Once you start learning about war, you get a different idea about what's normal. If my life--driving to work and watching TV -- if that's normal, then a place like Burma's as far from normal as you can get. But the more I find out about the world, the more normal Burma seems and the weirder my life in Fresno looks.
Burma is a place where war is a permanent fact of life. There are wars between the Burmese and all the little tribes they stomp on to stay in power. There are wars between the Christians and the Buddhists. There are wars between the opium dealers who run the Army and the freelancers in the hills. There may even be a few Communist rebels left in the mountains, gathering around the ol' red flag. Burma has wars the way Fresno has Armenians.
Burma is one of these multi-ethnic places, and that usually means trouble.
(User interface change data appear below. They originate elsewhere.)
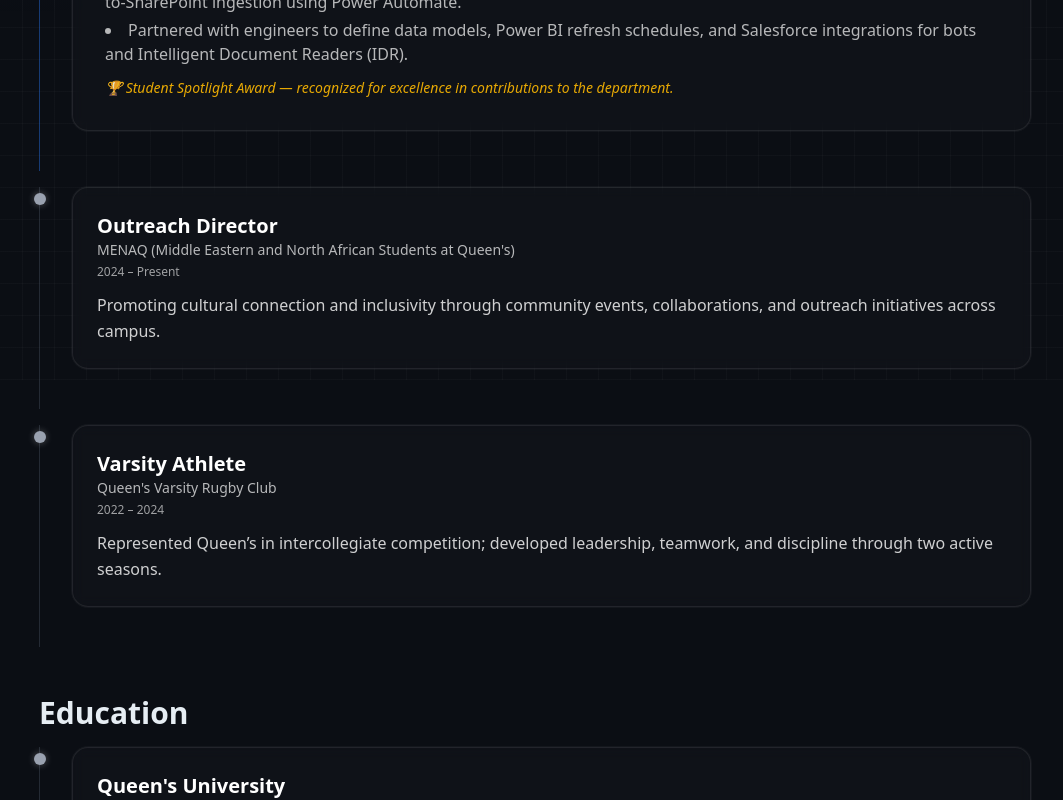
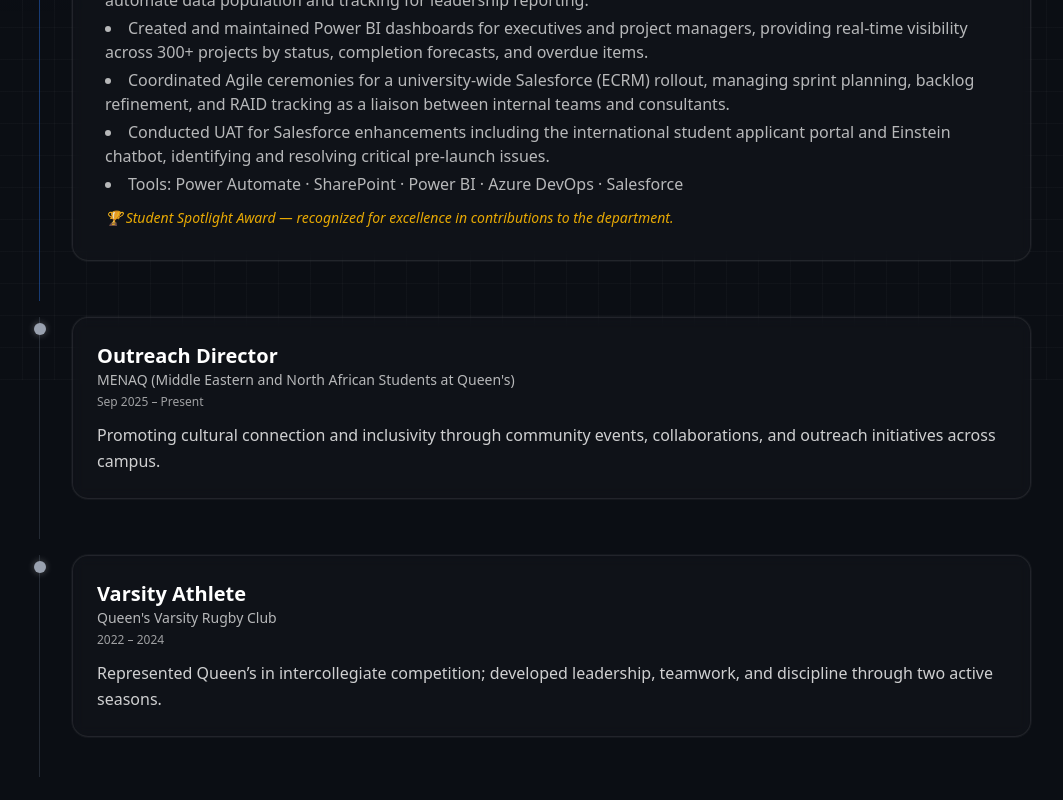
Before and after one commit to khalidtahir/portfolio, a Next.js app: page /background in a window 1280 px wide. Shown: the part 420-1220 px from the top of the page, without its empty margins (105-1168 px from the left). Built offline with nearby package versions, Linux system fonts and the light colour scheme.

Commit message:
Refined background and resume pages: added more detail

```diff
--- a/src/app/background/page.tsx
+++ b/src/app/background/page.tsx
@@ -69,24 +69,25 @@ export default function BackgroundPage() {
       {/* Experience */}
       <Section title="Experience">
         <TimelineCard
-          title="Project Manager Intern"
-          subtitle="Queen's University IT Services"
+          title="IT Project Manager Intern"
+          subtitle="Queen’s University IT Services"
           date="May 2024 – Sep 2025"
-          description="Worked on enterprise process automation and data-driven dashboards that improved transparency, efficiency, and turnaround times for strategic planning."
+          description="Developed a fully automated operating plan management system connecting Microsoft Forms → Power Automate → SharePoint → Power BI, cutting intake processing from 4–5 months to under 4 weeks and earning recognition from the CIO for delivering the fastest annual planning cycle in department history."
           highlights={[
-            "Built an automated Operating Plan pipeline connecting Microsoft Forms → SharePoint → Power BI, reducing intake cycle from 4–5 months to under 4 weeks.",
-            "Developed dynamic dashboards for 300+ projects with real-time KPIs, SLA tracking, and ownership metrics.",
-            "Created a Lessons Learned Repository and RAID Log system (risks, actions, issues, decisions) — automating Excel-to-SharePoint ingestion using Power Automate.",
-            "Partnered with engineers to define data models, Power BI refresh schedules, and Salesforce integrations for bots and Intelligent Document Readers (IDR).",
+            "Designed and implemented a Lessons Learned Repository, replacing static Excel sheets with a dynamic SharePoint automation flow for data submission and filtering, improving accessibility and knowledge sharing across departments.",
+            "Built a RAID Log automation system (Risks, Actions, Issues, Decisions) using Power Automate and SharePoint to automate data population and tracking for leadership reporting.",
+            "Created and maintained Power BI dashboards for executives and project managers, providing real-time visibility across 300+ projects by status, completion forecasts, and overdue items.",
+            "Coordinated Agile ceremonies for a university-wide Salesforce (ECRM) rollout, managing sprint planning, backlog refinement, and RAID tracking as a liaison between internal teams and consultants.",
+            "Conducted UAT for Salesforce enhancements including the international student applicant portal and Einstein chatbot, identifying and resolving critical pre-launch issues.",
+            "Tools: Power Automate · SharePoint · Power BI · Azure DevOps · Salesforce"
           ]}
           award="🏆 Student Spotlight Award — recognized for excellence in contributions to the department."
-          isExperience
+          isExperience={true}
         />
-
         <TimelineCard
           title="Outreach Director"
           subtitle="MENAQ (Middle Eastern and North African Students at Queen's)"
-          date="2024 – Present"
+          date="Sep 2025 – Present"
           description="Promoting cultural connection and inclusivity through community events, collaborations, and outreach initiatives across campus."
         />
 
@@ -101,12 +102,12 @@ export default function BackgroundPage() {
       {/* Education */}
       <Section title="Education">
         <TimelineCard
-          title="Queen's University"
+          title="Smith School of Engineering, Queen's University"
           subtitle="Bachelor of Applied Science (BASc), Computer Engineering"
           date="Sep 2021 – May 2026"
-          description="Focused on backend systems, applied AI/ML, and data infrastructure."
+          description="Specializing in Software Engineering: Option in Artificial Intelligence and Computer Systems"
           highlights={[
-            "Relevant coursework: Machine Learning (ELEC 425), Artificial Intelligence (ELEC 471), Data Structures & Algorithms (CISC 223), Software Requirements, and Distributed Systems.",
+            "Relevant coursework: Machine Learning W/ Deep Vision, Artificial Intelligence, Data Structures & Algorithms, Software Requirements, and Distributed Systems.",
           ]}
         />
       </Section>
--- a/src/app/resume/page.tsx
+++ b/src/app/resume/page.tsx
@@ -4,7 +4,7 @@ export default function Resume() {
     <section className="space-y-4">
       <h1 className="text-3xl font-bold">Resume</h1>
       <p className="text-gray-600">
-        Highlights and a PDF download. (Your PDF file is named Resume.pdf — make sure it’s in the public folder)
+        A concise summary of my skills, experience, and education.
       </p>
 
       <h2 className="text-xl font-semibold">Highlights</h2>
```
My Social Studies teachers used to talk about the wonderfulness of multiethnic stuff, but let's be honest here: what "multiethnic" really means is if your car breaks down in the wrong neighborhood, you get beaten to death with your own tire iron.
And that's exactly how it works in Burma. If you look at a map of the country, you can get a quick idea of how the tribal splits work. It's basically a long river valley surrounded by hills. The Burmese, the big dominant tribe (70% of the population), grabbed the good land down in the river flats and the other tribes had to head for the hills. Literally.
Now they get called "hill tribes," like they have some kind of romantic attachment to high altitudes, but that's not how it happened at all. If you live by farming the way people used to, you want the flat land by the river, because the silt makes good soil and the water means you can flood the rice paddies. When your tribe takes the river flats, anybody from the old tribes who's not dead scrambles off into the hills to live like goats for the next few hundred years.
What makes it so hard for us to get is that in California the rich people live up in the hills on little windy streets, and the ordinary people who drive pickups live down on the flats. But that's because we don't have to make a living from our own land. If we did, the rich people'd hire mercs to wipe out the nobodies down on the flats.
You can't say when the wars started in Burma -- because they never stopped. The Burmese fought the Mongols (and lost), the Chinese (won a few, lost a few) -- they even got invaded by the Sri Lankans. If you don't think that's weird, have another look at your map and see where Burma and Sri Lanka are. The Sri Lankans managed to burn the Burmese capital to the ground in spite of the fact that most of their fleet got lost trying to cross the Indian Ocean. In the late 19th century the British invaded Burma, just so they wouldn't get left out of the fun. They burned the capital down again, messed the place up like they usually do, then wanted the Burmese to turn into loyal Limeys when the Japanese tried invading India through Burma in 1941.
The Burmese weren't buying that, and started an anti-Brit, pro-Jap guerrilla group led by a guy who renamed himself Ne Win, which supposedly means "bright as the sun." (Sounds more like "no-win" to me, but nobody asked me.) The Japs occupied the country from '41 to '44 and the Japanese Imperial Army did its usual job of turning friends into enemies. Ne Win and his comrades hunkered down in the jungle, decided that even the Brits were better than these crazy Japs. When the Brits turned the Japanese back at the battle of Kohima in 1944, and pushed them out of Burma, Ne Win's BIA (Burma Independence Army) helped out. In fact, Ne Win did everything right in the last two years of WW II. He ended up with an army strong enough to convince the Brits to leave peacefully, and fast, in 1948.